# About this exercise:
Pick out all lines of the entries that include the word "Email" and copy them.

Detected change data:
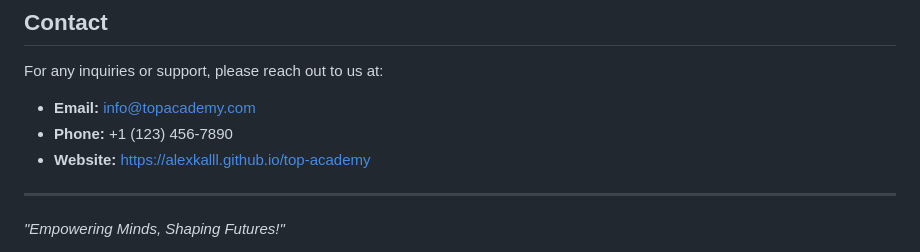
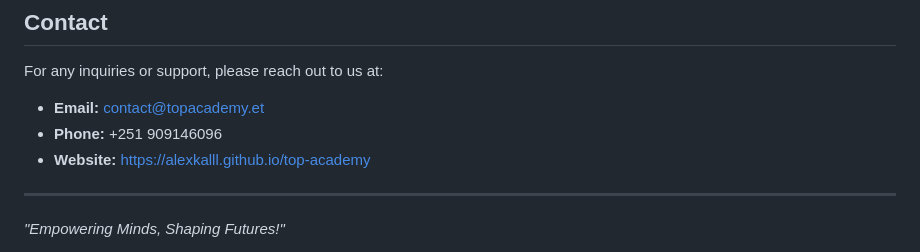
Before and after one commit to kaletsidik1/top-academy, a Markdown page: README.md, the part around the change. GitHub-like rendering.

Commit message:
docs: update readme

```diff
--- a/README.md
+++ b/README.md
@@ -98,8 +98,8 @@ top-academy/
 
 For any inquiries or support, please reach out to us at:
 
--   **Email:** info@topacademy.com
--   **Phone:** +1 (123) 456-7890
+-   **Email:** contact@topacademy.et
+-   **Phone:** +251 909146096
 -   **Website:** https://alexkalll.github.io/top-academy
 
 ---
```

# Exercise answer:
--   **Email:** info@topacademy.com
+-   **Email:** contact@topacademy.et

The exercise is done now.